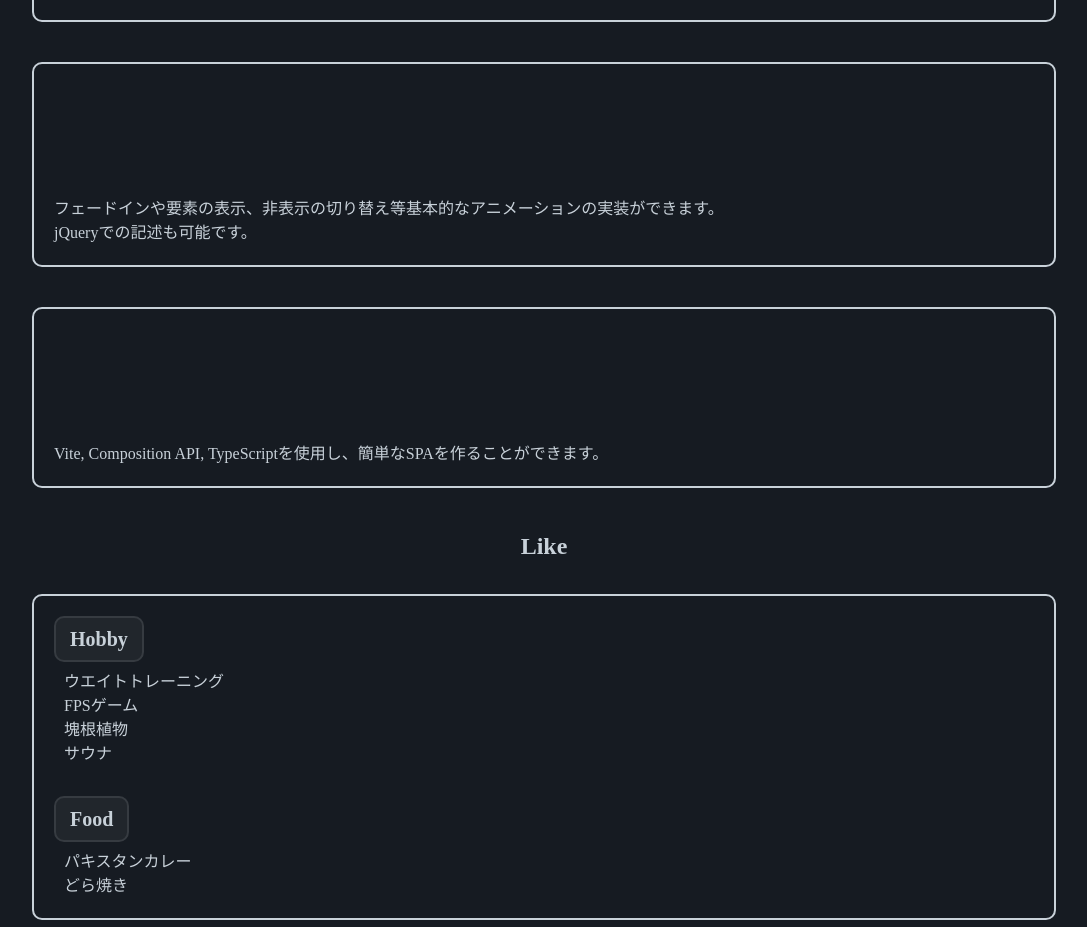
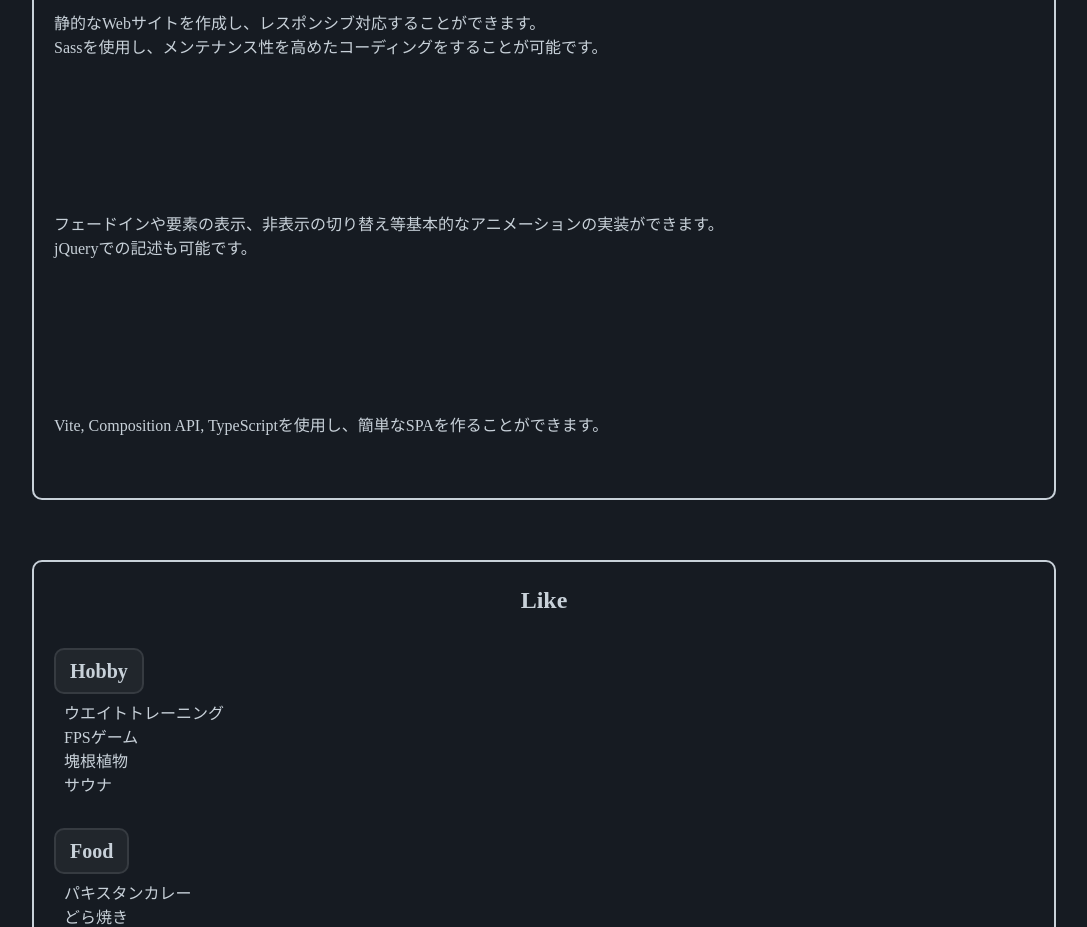
Before and after one commit to Seiya830/Portfolio, a Vue app: page /about in a window 1280 px wide. Shown: the part 1029-1956 px from the top of the page, without its empty margins (96-1183 px from the left). Built offline with nearby package versions, Linux system fonts and the light colour scheme.

Commit message:
borderの範囲変更

```diff
--- a/src/views/AboutView.vue
+++ b/src/views/AboutView.vue
@@ -81,6 +81,7 @@ ul {
 .profile {
   margin-right: 10%;
   margin-left: 10%;
+  margin-bottom: 60px;
   display: flex;
   align-items: center;
   flex-direction: column;
@@ -100,15 +101,16 @@ ul {
 }
 
 .skills {
+  margin-right: 10%;
+  margin-left: 10%;
+  margin-bottom: 60px;
   background-color: #161b22;
+  border: 2px solid #c8d1d9;
+  padding: 20px;
+  border-radius: 10px;
 
   .skills-item {
-    margin-right: 10%;
-    margin-left: 10%;
     margin-bottom: 40px;
-    padding: 20px;
-    border-radius: 10px;
-    border: 2px solid #c8d1d9;
 
     .icon {
       font-size: 100px;
@@ -132,13 +134,16 @@ ul {
   }
 }
 
-.like-items {
+.like {
   margin-right: 10%;
   margin-left: 10%;
-  margin-bottom: 40px;
   padding: 20px;
   border-radius: 10px;
   border: 2px solid #c8d1d9;
+}
+
+.like-items {
+  margin-bottom: 40px;
 
   .like-list {
     margin-bottom: 30px;
```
-----
• What to do:
The finished copy should match the data above word for word and contain no pictures.

• Exercise solution:
Before and after one commit to Seiya830/Portfolio, a Vue app: page /about in a window 1280 px wide. Shown: the part 1029-1956 px from the top of the page, without its empty margins (96-1183 px from the left). Built offline with nearby package versions, Linux system fonts and the light colour scheme.

Commit message:
borderの範囲変更

```diff
--- a/src/views/AboutView.vue
+++ b/src/views/AboutView.vue
@@ -81,6 +81,7 @@ ul {
 .profile {
   margin-right: 10%;
   margin-left: 10%;
+  margin-bottom: 60px;
   display: flex;
   align-items: center;
   flex-direction: column;
@@ -100,15 +101,16 @@ ul {
 }
 
 .skills {
+  margin-right: 10%;
+  margin-left: 10%;
+  margin-bottom: 60px;
   background-color: #161b22;
+  border: 2px solid #c8d1d9;
+  padding: 20px;
+  border-radius: 10px;
 
   .skills-item {
-    margin-right: 10%;
-    margin-left: 10%;
     margin-bottom: 40px;
-    padding: 20px;
-    border-radius: 10px;
-    border: 2px solid #c8d1d9;
 
     .icon {
       font-size: 100px;
@@ -132,13 +134,16 @@ ul {
   }
 }
 
-.like-items {
+.like {
   margin-right: 10%;
   margin-left: 10%;
-  margin-bottom: 40px;
   padding: 20px;
   border-radius: 10px;
   border: 2px solid #c8d1d9;
+}
+
+.like-items {
+  margin-bottom: 40px;
 
   .like-list {
     margin-bottom: 30px;
```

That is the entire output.